AIM OF THE EXERCISE. Search the records below for the word "package". Copy each line where it occurs.

RECORDS TO PROCESS.
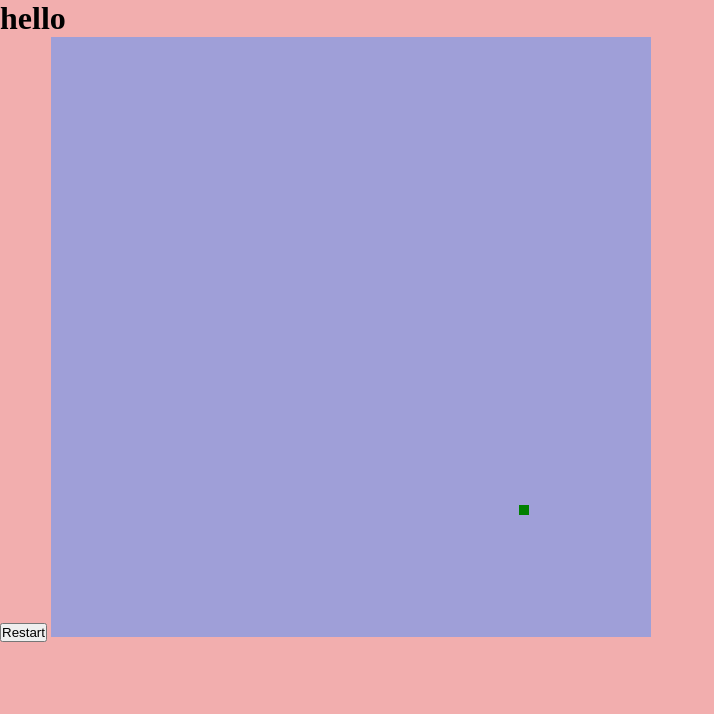
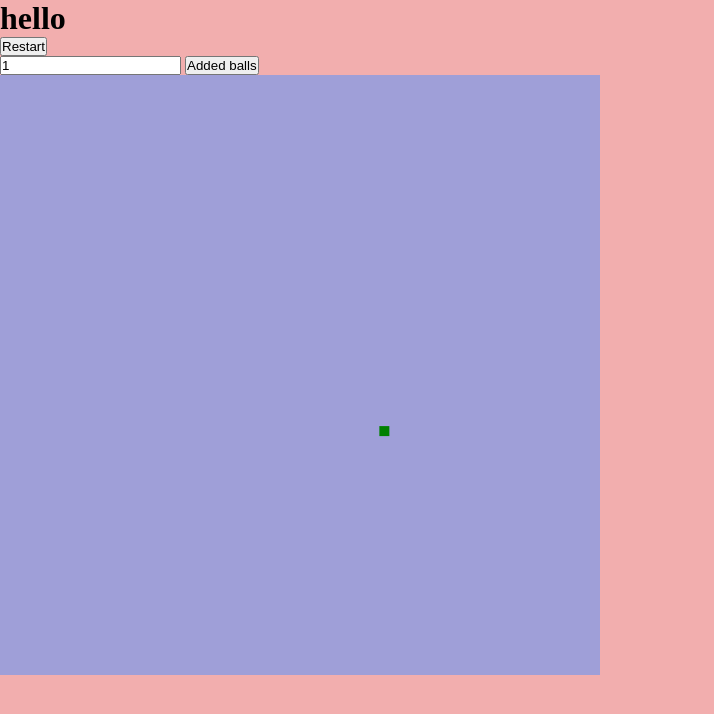
Before and after one commit to AlexFromNorth/TennisCanvas, a plain HTML site: page index.html in a window 1280 px wide. Both pictures are taken after a click on the button "Restart". Shown: the whole page, without its empty margins (0-714 px from the left). Drawn offline with Linux system fonts and the light colour scheme.

Commit message:
added a lots balls

```diff
--- a/index.html
+++ b/index.html
@@ -9,6 +9,12 @@
 <body>
     <h1>hello</h1>
     <button class="restart">Restart</button>
+
+    <div class="addedBalls">
+        <input type="number" class="addedBalls_input" value="1"/>
+        <button class="addedBalls_btn">Added balls</button>
+    </div>
+
     <canvas id="canvas"></canvas>
 </body>
 <script src="js/utils.js"></script>
--- a/js/main.js
+++ b/js/main.js
@@ -1,16 +1,27 @@
 const canvas = document.getElementById("canvas");
 const restartBtn = document.querySelector('.restart')
+const addedBalls_btn = document.querySelector('.addedBalls_btn')
+
 const ball = canvas.getContext("2d");
 
-
-
+// added any balls
+function addedBalls(number){
+    for(let i = 0; i < number; i++){
+        ballObj.push({x: canvasSize.x/2, y: canvasSize.y/2, xV: random(), yV: random(), size: 10})
+    }
+}
+//added btn
+addedBalls_btn.addEventListener('click', ()=>{
+    const addedBalls_input = document.querySelector('.addedBalls_input').value
+    addedBalls(+addedBalls_input)
+})
 
 // click to restart btn
 restartBtn.addEventListener('click',()=>restart())
 
 // default params
 const canvasSize = {x: 600, y: 600}
-const ballObj = {x: canvasSize.x/2, y: canvasSize.y/2, xV: random(), yV: random(), size: 10}
+let ballObj = [{x: canvasSize.x/2, y: canvasSize.y/2, xV: random(), yV: random(), size: 10}]
 const mouseObj = {x : 0, y : 0, xV : 0, yV : 0}
 
 canvas.width = canvasSize.x
@@ -35,25 +46,27 @@ canvas.addEventListener('mouseout',(e)=>{
 (function drawCanvas(){
     ball.clearRect(0, 0, canvasSize.x, canvasSize.y)
 
-    ballObj.x += ballObj.xV
-    ballObj.y += ballObj.yV
+    ballObj.forEach((e,i)=>{
 
-    ball.fillRect(ballObj.x, ballObj.y, ballObj.size, ballObj.size);
+        ballObj[i].x += ballObj[i].xV
+        ballObj[i].y += ballObj[i].yV
 
-    // ball move
-    if( ballObj.x <= 0 || ballObj.x >= canvasSize.x - ballObj.size ){
-        ballObj.xV = -ballObj.xV
-    }
-    if( ballObj.y <= 0 || ballObj.y >= canvasSize.y - ballObj.size){
-        ballObj.yV = -ballObj.yV
-    }
+        ball.fillRect(ballObj[i].x, ballObj[i].y, ballObj[i].size, ballObj[i].size);
 
-    // hovered mouse to the ball
-    if(mouseObj.x >= ballObj.x && mouseObj.x <= ballObj.x + ballObj.size && mouseObj.y >= ballObj.y && mouseObj.y <= ballObj.y + ballObj.size){
-        ballObj.xV = (ballObj.xV + mouseObj.xV/2)/2
-        ballObj.yV = (ballObj.yV + mouseObj.yV/2)/2
-    }
+        // ball move
+        if( ballObj[i].x <= 0 || ballObj[i].x >= canvasSize.x - ballObj[i].size ){
+            ballObj[i].xV = -ballObj[i].xV
+        }
+        if( ballObj[i].y <= 0 || ballObj[i].y >= canvasSize.y - ballObj[i].size){
+            ballObj[i].yV = -ballObj[i].yV
+        }
 
+        // hovered mouse to the ball
+        if(mouseObj.x >= ballObj[i].x && mouseObj.x <= ballObj[i].x + ballObj[i].size && mouseObj.y >= ballObj[i].y && mouseObj.y <= ballObj[i].y + ballObj[i].size){
+            ballObj[i].xV = (ballObj[i].xV + mouseObj.xV/2)/2
+            ballObj[i].yV = (ballObj[i].yV + mouseObj.yV/2)/2
+        }
+    })
 
     requestAnimationFrame(drawCanvas)
 }())
--- a/js/utils.js
+++ b/js/utils.js
@@ -1,13 +1,14 @@
 function random(){
-    return Math.round(Math.random()) == 0 ? 1 : -1;
+    return Math.round(Math.random()) == 0 ? 1 * Math.random() : -1 * Math.random();
 }
 
 function restart(){
-    ballObj.x = canvasSize.x/2
-    ballObj.y = canvasSize.y/2
+    ballObj = ballObj.slice(0,1)
+    ballObj[0].x = canvasSize.x/2
+    ballObj[0].y = canvasSize.y/2
 
-    ballObj.xV = random()
-    ballObj.yV = random()
+    ballObj[0].xV = random()
+    ballObj[0].yV = random()
 }
 
 function mouseOut(){
```
Also changed, not shown: 1 other file.
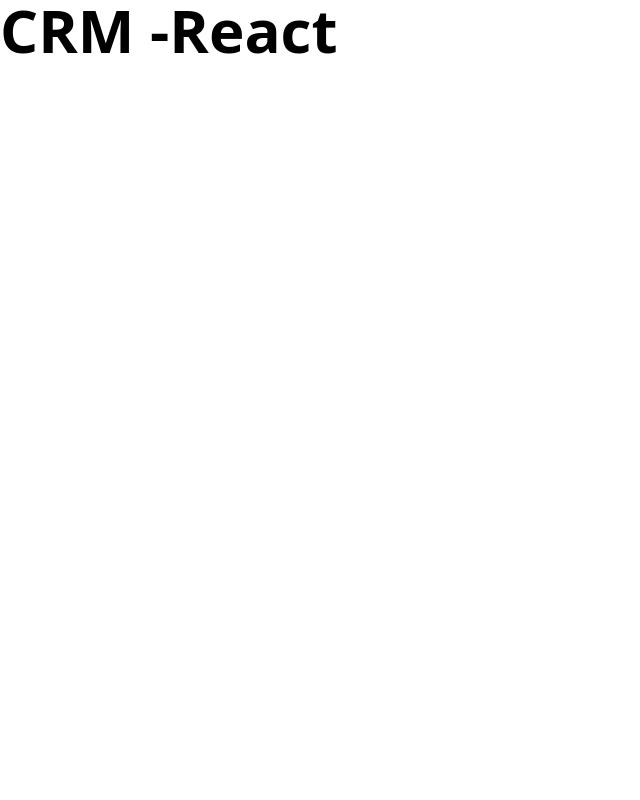
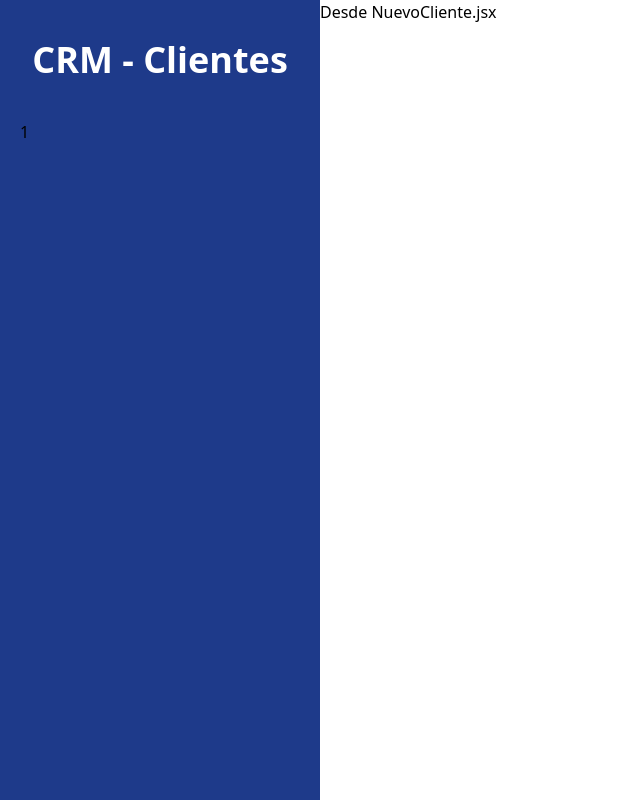
Before and after one commit to camilocodecali/crm-react, a React (Vite) app: page /clientes/nuevo in a window 1280 px wide. Shown: the whole page, without its empty margins (0-640 px from the left). Built offline with nearby package versions, Linux system fonts and the light colour scheme.

Commit message:
instalacion react router dom, y configuracion en el app

```diff
--- a/package.json
+++ b/package.json
@@ -12,6 +12,7 @@
     "postcss": "^8.4.14",
     "react": "^18.0.0",
     "react-dom": "^18.0.0",
+    "react-router-dom": "^6.3.0",
     "tailwindcss": "^3.1.5"
   },
   "devDependencies": {
--- a/src/App.jsx
+++ b/src/App.jsx
@@ -1,12 +1,23 @@
 import { useState } from 'react'
-
+import { BrowserRouter, Routes, Route} from 'react-router-dom'
+import Layout from './layout/Layout'
+import Inicio from './paginas/Inicio'
+import NuevoCliente from './paginas/NuevoCliente'
+import EditarCliente from './paginas/EditarCliente'
 
 function App() {
-  const [count, setCount] = useState(0)
 
   return (
+    <BrowserRouter>
+      <Routes>
+            <Route path='/clientes' element={<Layout/>}>
+                <Route index element={<Inicio/>} />
+                <Route path='nuevo' element={<NuevoCliente/>} />
+                <Route path='editar' element={<EditarCliente/>} />
+            </Route>
 
-    <h1 className='text-6xl font-extrabold'>CRM -React</h1>
+      </Routes>
+    </BrowserRouter>
   )
 }
 
--- /dev/null
+++ b/src/layout/Layout.jsx
@@ -0,0 +1,22 @@
+import {Outlet} from 'react-router-dom'
+
+const Layout = () => {
+  return (
+    <div className='md:flex md:min-h-screen'>
+      <div className='md:w-1/4 bg-blue-900 px-5 py-10'>
+        <h2 className='text-4xl font-black text-center text-white'>CRM - Clientes</h2>
+        <nav className='mt-10'>
+
+        </nav>
+        1
+      </div>
+      <div className='md:w-3/4'>
+        <Outlet />
+      </div>
+
+
+    </div>
+  )
+}
+
+export default Layout
--- /dev/null
+++ b/src/paginas/EditarCliente.jsx
@@ -0,0 +1,11 @@
+import React from 'react'
+
+const EditarCliente = () => {
+  return (
+    <div>
+        <h1>Editar Cliente.jsx</h1>
+    </div>
+  )
+}
+
+export default EditarCliente
--- /dev/null
+++ b/src/paginas/Inicio.jsx
@@ -0,0 +1,11 @@
+import React from 'react'
+
+const Inicio = () => {
+  return (
+    <div>
+        <h1>Desde Inicio.jsx</h1>
+    </div>
+  )
+}
+
+export default Inicio
--- /dev/null
+++ b/src/paginas/NuevoCliente.jsx
@@ -0,0 +1,11 @@
+import React from 'react'
+
+const NuevoCliente = () => {
+  return (
+    <div>
+        <h1>Desde NuevoCliente.jsx</h1>
+    </div>
+  )
+}
+
+export default NuevoCliente
```
Also changed, not shown: 1 other file (tests, documents, lock files or other folders).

FINISHED EXERCISE.
Before and after one commit to camilocodecali/crm-react, a React (Vite) app: page /clientes/nuevo in a window 1280 px wide. Shown: the whole page, without its empty margins (0-640 px from the left). Built offline with nearby package versions, Linux system fonts and the light colour scheme.
--- a/package.json
+++ b/package.json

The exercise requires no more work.